Phase 1 of HS2 could cost £66.6bnPhase 1 of HS2 could cost £66.6bn
Phase 1 of HS2 could cost £66.6bn

The PAC report stated: “HS2 now offers very poor value for money to the taxpayer, and the department and HS2 Ltd do not yet know what it expects the final benefits of the programme to be.

“The department acknowledges that building just Phase 1 will not be value for money because total costs will significantly outweigh benefits.”

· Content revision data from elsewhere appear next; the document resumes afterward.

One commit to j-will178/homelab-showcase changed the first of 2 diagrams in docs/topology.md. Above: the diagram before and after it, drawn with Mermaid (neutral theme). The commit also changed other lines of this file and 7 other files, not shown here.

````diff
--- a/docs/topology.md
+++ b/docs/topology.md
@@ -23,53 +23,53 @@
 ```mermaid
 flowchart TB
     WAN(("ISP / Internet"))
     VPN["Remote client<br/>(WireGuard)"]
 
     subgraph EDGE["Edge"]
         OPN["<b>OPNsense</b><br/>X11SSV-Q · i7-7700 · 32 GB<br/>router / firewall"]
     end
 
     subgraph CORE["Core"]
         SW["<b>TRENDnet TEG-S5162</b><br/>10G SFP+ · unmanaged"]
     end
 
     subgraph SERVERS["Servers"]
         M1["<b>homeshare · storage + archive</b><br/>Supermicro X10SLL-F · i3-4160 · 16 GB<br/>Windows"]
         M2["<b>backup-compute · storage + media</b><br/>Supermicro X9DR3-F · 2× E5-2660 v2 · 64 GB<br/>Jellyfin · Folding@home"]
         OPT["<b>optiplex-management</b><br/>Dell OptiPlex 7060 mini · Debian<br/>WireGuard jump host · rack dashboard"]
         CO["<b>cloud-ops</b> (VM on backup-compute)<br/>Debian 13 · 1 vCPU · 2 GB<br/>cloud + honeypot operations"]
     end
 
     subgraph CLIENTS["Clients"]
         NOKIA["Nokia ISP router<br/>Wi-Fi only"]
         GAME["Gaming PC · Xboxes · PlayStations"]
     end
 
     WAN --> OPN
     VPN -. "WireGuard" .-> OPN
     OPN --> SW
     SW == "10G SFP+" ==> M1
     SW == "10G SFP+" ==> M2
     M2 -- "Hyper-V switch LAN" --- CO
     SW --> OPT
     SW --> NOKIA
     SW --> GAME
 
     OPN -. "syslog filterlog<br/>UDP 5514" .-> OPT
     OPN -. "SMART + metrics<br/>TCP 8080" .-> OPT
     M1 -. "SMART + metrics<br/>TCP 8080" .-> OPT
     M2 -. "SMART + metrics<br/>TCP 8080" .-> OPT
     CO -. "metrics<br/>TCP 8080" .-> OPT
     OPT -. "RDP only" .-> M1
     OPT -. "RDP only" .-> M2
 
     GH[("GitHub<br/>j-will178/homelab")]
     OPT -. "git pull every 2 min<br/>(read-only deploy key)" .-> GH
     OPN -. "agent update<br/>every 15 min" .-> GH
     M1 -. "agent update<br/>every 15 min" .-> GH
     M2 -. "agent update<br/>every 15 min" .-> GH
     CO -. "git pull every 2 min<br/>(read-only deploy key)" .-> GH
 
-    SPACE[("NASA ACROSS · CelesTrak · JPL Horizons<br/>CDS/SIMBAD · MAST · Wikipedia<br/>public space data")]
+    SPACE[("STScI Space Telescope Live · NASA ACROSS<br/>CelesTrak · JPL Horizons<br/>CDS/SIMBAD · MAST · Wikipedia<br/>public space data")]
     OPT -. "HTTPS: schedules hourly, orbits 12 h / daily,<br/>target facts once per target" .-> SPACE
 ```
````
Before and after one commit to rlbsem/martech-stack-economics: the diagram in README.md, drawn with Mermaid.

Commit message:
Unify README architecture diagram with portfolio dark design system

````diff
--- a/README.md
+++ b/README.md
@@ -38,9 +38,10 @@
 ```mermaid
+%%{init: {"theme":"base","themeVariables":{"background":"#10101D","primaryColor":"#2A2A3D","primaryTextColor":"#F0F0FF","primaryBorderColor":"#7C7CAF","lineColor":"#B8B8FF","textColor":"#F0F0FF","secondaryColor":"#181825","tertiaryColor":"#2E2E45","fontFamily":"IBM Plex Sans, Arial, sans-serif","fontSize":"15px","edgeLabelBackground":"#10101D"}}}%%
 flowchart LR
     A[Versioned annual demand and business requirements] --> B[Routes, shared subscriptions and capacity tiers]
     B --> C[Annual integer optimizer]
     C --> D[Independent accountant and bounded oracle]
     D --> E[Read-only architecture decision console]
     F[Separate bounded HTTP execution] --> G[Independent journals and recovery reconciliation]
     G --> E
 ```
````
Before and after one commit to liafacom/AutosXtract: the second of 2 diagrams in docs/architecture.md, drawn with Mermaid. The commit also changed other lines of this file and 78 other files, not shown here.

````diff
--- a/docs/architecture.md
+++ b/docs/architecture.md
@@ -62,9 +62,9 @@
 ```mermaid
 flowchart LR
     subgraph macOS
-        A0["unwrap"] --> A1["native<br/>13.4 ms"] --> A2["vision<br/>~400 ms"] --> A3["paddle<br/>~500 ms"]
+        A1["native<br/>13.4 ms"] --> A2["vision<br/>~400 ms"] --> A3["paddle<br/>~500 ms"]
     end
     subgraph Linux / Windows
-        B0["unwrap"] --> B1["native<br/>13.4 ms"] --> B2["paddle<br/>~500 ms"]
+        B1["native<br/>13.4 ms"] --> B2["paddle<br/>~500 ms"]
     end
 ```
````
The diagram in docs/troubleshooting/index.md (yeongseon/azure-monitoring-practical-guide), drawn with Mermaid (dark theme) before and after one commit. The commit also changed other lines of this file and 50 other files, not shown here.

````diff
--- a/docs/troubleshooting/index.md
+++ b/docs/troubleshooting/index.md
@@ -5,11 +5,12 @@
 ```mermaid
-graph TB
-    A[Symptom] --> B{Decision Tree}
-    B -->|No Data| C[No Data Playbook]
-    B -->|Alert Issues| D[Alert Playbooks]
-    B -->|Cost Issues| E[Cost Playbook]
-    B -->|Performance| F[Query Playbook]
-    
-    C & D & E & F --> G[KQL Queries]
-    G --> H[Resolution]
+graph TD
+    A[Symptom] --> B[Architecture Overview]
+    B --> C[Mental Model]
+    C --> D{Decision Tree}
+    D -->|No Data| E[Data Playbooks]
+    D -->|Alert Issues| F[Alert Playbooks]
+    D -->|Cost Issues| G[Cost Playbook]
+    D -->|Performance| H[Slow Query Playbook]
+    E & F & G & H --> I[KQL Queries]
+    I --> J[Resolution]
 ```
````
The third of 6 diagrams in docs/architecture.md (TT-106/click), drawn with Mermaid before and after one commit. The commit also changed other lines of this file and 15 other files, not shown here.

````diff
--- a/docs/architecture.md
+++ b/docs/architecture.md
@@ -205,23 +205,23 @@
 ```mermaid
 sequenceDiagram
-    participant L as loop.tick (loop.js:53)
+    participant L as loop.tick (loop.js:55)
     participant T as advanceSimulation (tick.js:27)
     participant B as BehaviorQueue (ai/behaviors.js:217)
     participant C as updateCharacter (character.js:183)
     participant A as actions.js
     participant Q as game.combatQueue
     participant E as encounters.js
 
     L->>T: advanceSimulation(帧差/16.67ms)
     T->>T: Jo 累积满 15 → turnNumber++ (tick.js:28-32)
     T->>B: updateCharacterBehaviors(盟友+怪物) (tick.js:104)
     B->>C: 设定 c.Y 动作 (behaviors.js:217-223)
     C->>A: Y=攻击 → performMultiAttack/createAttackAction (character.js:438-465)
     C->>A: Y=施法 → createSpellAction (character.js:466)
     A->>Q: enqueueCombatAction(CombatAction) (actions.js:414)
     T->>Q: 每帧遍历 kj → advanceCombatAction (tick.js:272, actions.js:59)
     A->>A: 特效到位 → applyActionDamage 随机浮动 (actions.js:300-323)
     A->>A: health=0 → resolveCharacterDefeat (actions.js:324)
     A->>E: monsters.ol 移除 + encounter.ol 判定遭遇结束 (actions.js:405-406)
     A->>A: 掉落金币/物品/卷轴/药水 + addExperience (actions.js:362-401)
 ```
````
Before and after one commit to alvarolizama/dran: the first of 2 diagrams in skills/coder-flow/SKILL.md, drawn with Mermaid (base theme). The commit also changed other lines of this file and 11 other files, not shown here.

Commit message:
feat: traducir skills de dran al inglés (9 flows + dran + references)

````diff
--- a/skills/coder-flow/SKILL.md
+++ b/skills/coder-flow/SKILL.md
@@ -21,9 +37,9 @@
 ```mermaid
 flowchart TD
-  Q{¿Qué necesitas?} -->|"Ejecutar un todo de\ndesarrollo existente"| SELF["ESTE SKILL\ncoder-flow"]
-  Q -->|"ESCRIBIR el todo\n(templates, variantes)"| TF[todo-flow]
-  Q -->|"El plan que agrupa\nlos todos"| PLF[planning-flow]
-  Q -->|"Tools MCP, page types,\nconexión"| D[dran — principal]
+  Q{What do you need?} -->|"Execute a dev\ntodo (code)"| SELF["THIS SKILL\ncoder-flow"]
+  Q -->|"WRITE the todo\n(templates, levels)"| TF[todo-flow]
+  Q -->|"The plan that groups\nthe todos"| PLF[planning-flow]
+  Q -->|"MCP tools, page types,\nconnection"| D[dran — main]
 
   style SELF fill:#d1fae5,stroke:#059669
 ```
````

HS2 Ltd executive chairman Sir Jon Thompson has said the cost of delivering Phase 1 (London to Birmingham) could reach £66.6bn once inflation is factored in.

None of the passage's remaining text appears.